Some people get excited by the idea of new technology for police officers, while others worry about privacy and law enforcement overreach. Here are some of the most interesting and potentially life-changing tech trends you may see in law enforcement agencies this year.
1. Consumer smart devices
Every day, millions of people record visitors on security cameras and smart doorbells, strap GPS-enabled watches to their wrists, and go about their lives with smart assistants such as Alexa listening attentively. The data captured by these devices would be any law enforcement officer’s dream. That’s why accessing data from consumer smart devices—with the device owner’s permission—sits firmly in the top spot of 2022 law enforcement tech trends.
2. Advanced video and recognition
Facial recognition, the recording of license plate numbers, and even algorithms that can spot suspicious activity on a video feed could help officers skip some detective work and get right to the heart of criminal activity. In some cases, algorithms may even be able to accurately predict when and where a crime will take place. Interestingly, a lie detection system known as EyeDetect, used to identify eye and face movements that could indicate a subject is lying, has already been adopted in some law enforcement agencies.
3. Detailed simulations
The police department in Guangdong, China has developed a map of the city, updated in real-time through the use of IoT sensors and devices, that visually simulates important incidents that are occurring at any given moment. Officers use this information to assess dangerous situations before going in, and to make detailed plans to carry out operations. They can also run fictional simulations of hypothetical situations to develop responses to uncommon emergencies that could affect the city.
4. Virtual reality and artificial reality
Law enforcement officers have plenty of opportunities to put VR and AR to good use, including immersive training in virtual reality settings and receiving accurate, data-driven updates in real-time situations with augmented reality. For example, if an algorithm detects that a person’s face or license plate matches that of a known suspect, officers could be notified via augmented reality displays so they can investigate further.

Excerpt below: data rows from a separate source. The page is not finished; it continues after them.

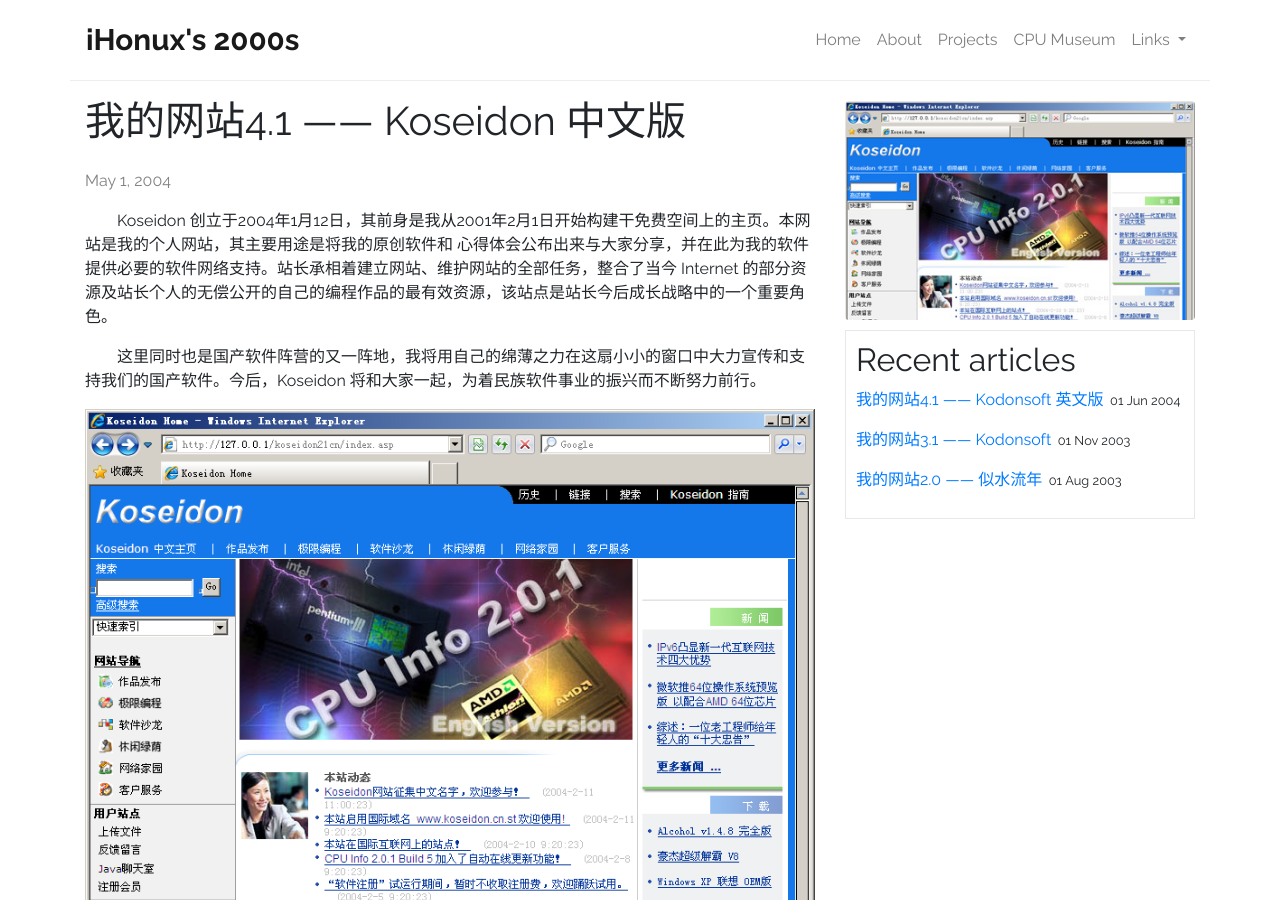
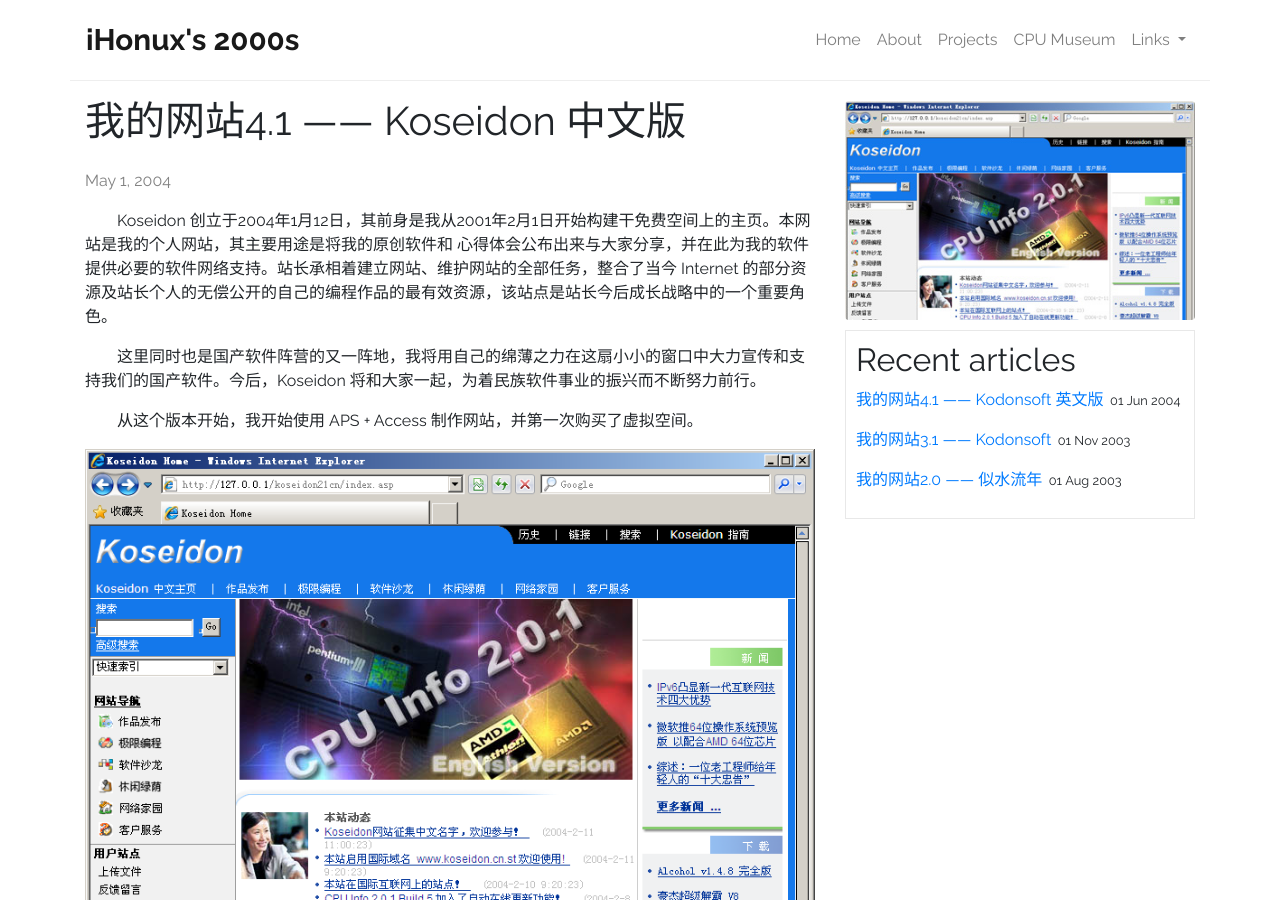
Before and after one commit to past-records/past-records.github.io, a Jekyll site: the page built from _posts/2004-05-01-my-pages-v4-cn.markdown, in a window 1280 px wide and 900 px high. Built offline with Jekyll 4.4.1, drawn with Linux system fonts in a browser that asks for light colours.

Commit message:
Update 2004-05-01-my-pages-v4-cn.markdown

```diff
--- a/_posts/2004-05-01-my-pages-v4-cn.markdown
+++ b/_posts/2004-05-01-my-pages-v4-cn.markdown
@@ -10,6 +10,8 @@
 
 　　这里同时也是国产软件阵营的又一阵地，我将用自己的绵薄之力在这扇小小的窗口中大力宣传和支持我们的国产软件。今后，Koseidon 将和大家一起，为着民族软件事业的振兴而不断努力前行。
 
+　　从这个版本开始，我开始使用 APS + Access 制作网站，并第一次购买了虚拟空间。
+
 ![我的网站4.1 —— Koseidon 中文版]({{site.baseurl}}/images/web/我的网站4.1-Koseidon中文版.png)
 
 ![我的网站4.1 —— Koseidon 中文版]({{site.baseurl}}/images/web/我的网站4.1-Koseidon中文版2.png)
```
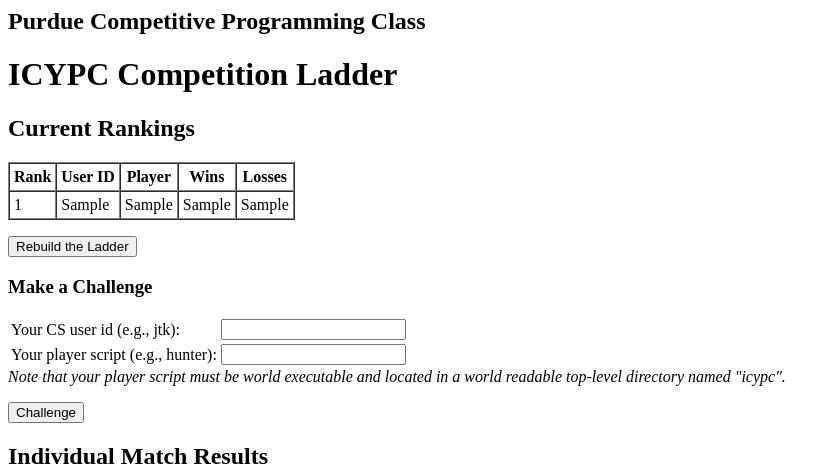
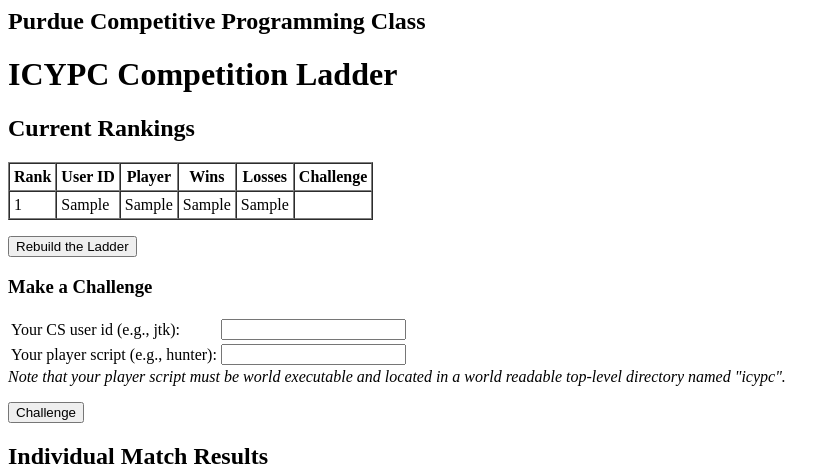
Before and after one commit to jtkorb/icypc-ladder, a Django app: template templates/ladder/index.html in a window 1280 px wide. Shown: the top 468 px of the page, without its empty margins (0-840 px from the left). Run offline with Django 3.2, Linux system fonts and the light colour scheme; the template is opened without the code that fills it: most values are stand-ins (such as "Sample title", 1, 10 or a date in 2020).

Commit message:
Addition of "Challenge Up" feature for ladder

```diff
--- a/templates/ladder/index.html
+++ b/templates/ladder/index.html
@@ -7,7 +7,7 @@
 
 {% if ladder_list %}
 	<table border="1" cellpadding="4" cellspacing="0">
-	<tr><th>Rank</th><th>User ID</th><th>Player</th><th>Wins</th><th>Losses</th></tr>
+	<tr><th>Rank</th><th>User ID</th><th>Player</th><th>Wins</th><th>Losses</th><th>Challenge</th></tr>
 	{% for r in ladder_list %}
 		<tr>
 		<td>{{forloop.counter}}</td>
@@ -15,6 +15,15 @@
 		<td>{{r.1}}</td>
 		<td>{{r.2}}</td>
 		<td>{{r.3}}</td>
+		<td>{% if forloop.counter > 1 %}
+			<form action="challenge/" method="post">
+			{% csrf_token %}
+			<input type="hidden" name="userid" value="{{r.0}}"/>
+			<input type="hidden" name="player" value="{{r.1}}"/>
+			<input type="submit" align="bottom" value="Challenge Up">
+			</form>
+			{% endif %}
+		</td>
 		</tr>
 	{% endfor %}
 	</table>
```
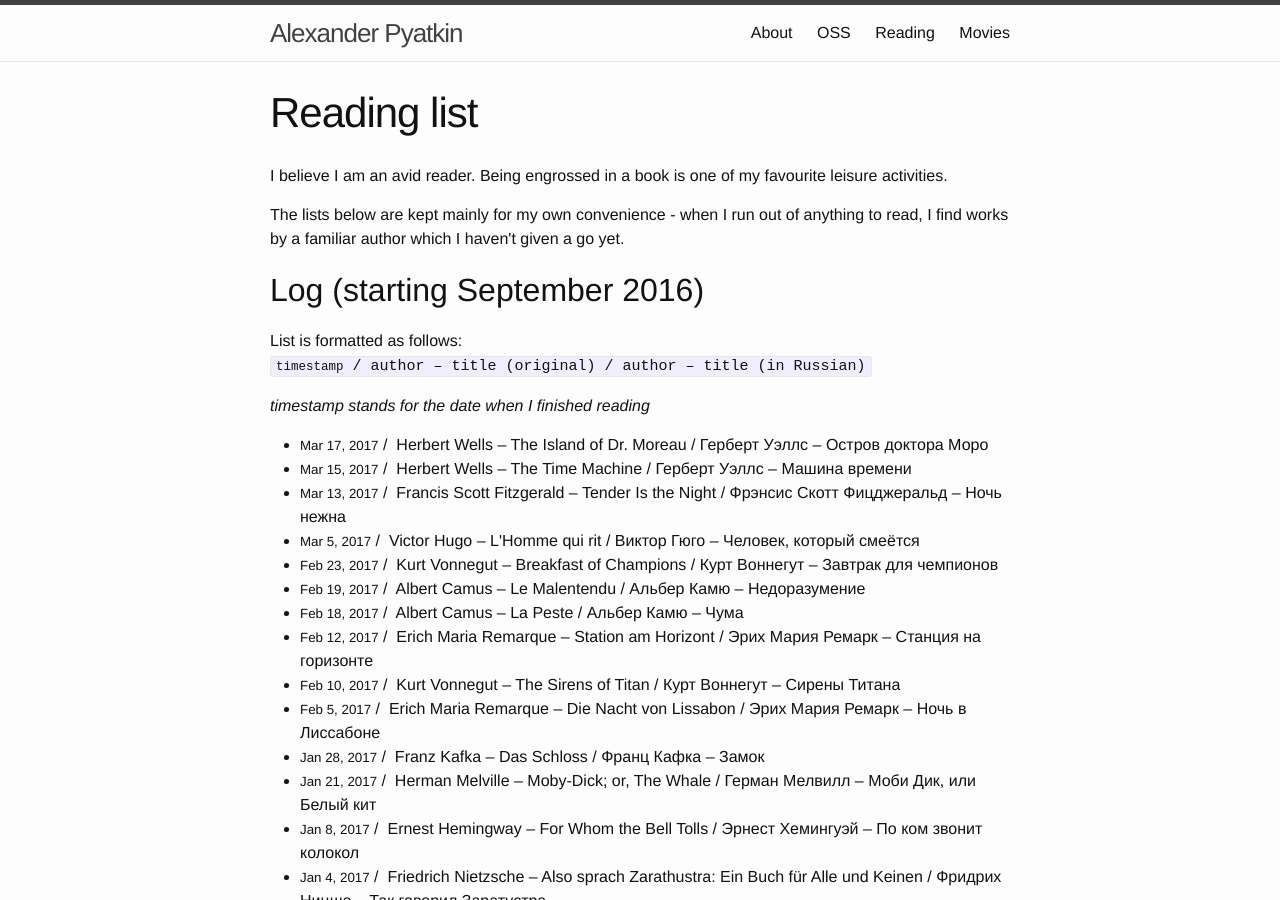
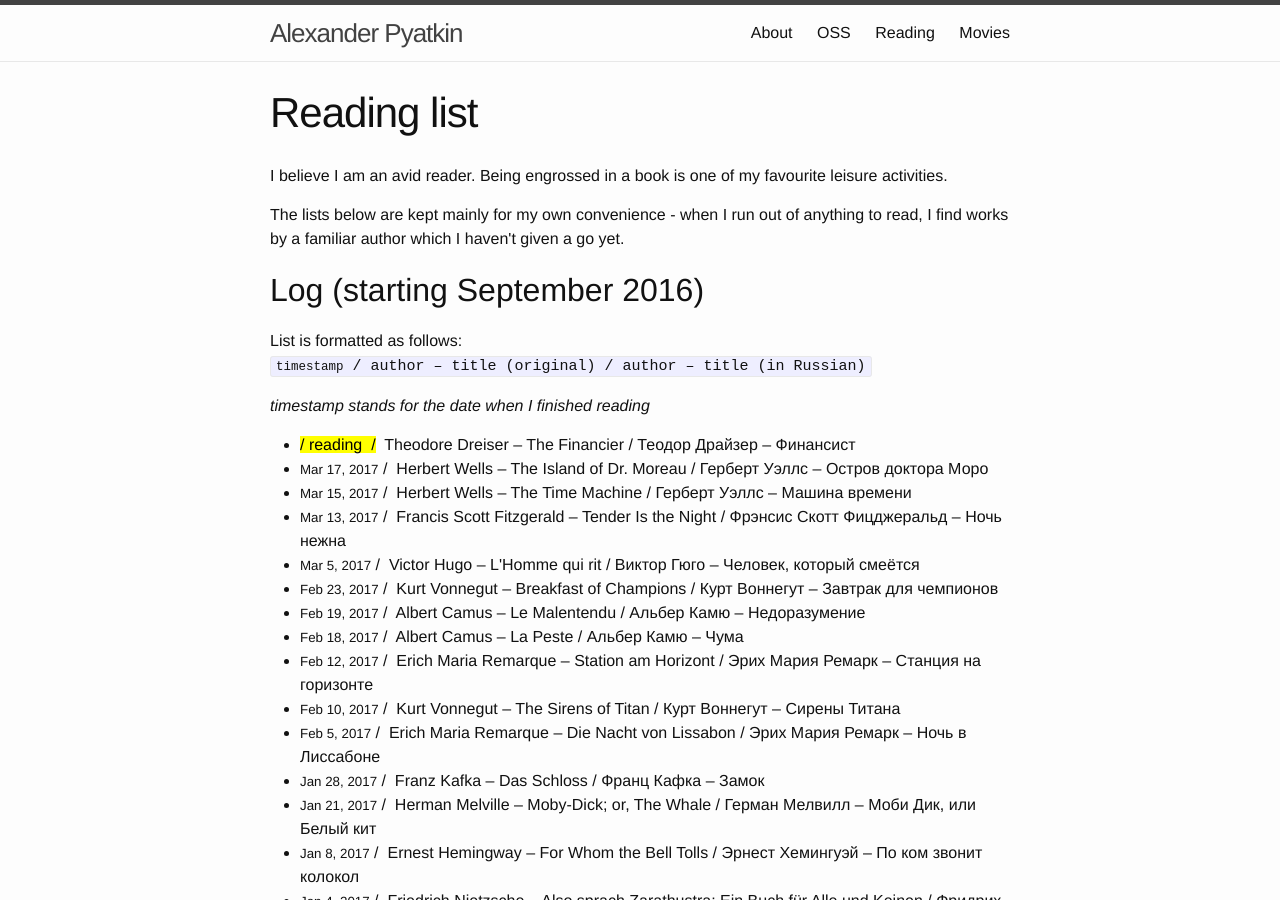
Before and after one commit to aspyatkin/personal-website, a Jekyll site: the page built from reading-list.md, in a window 1280 px wide and 900 px high. Built offline with Jekyll 4.4.1, drawn with Linux system fonts in a browser that asks for light colours.

Commit message:
Update reading list

```diff
--- a/reading-list.md
+++ b/reading-list.md
@@ -5,6 +5,14 @@ short_title: Reading
 permalink: /reading-list/
 top_ndx: 3
 log_list:
+  - reading: yes
+    original:
+      author: 'Theodore Dreiser'
+      title: 'The Financier'
+    russian:
+      author: 'Теодор Драйзер'
+      title: 'Финансист'
+
   - date: 'Mar 17, 2017'
     original:
       author: 'Herbert Wells'
```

5. Remotely controlled robots
While robots are unlikely to take on police tasks that require human analysis and judgment, they can absolutely assist in potentially dangerous situations, such as bomb threats and hostage negotiations. Officers could send in a robot to dispose of a suspicious package, for example, or to watch for suspicious activity in pitch dark where human eyes struggle to see.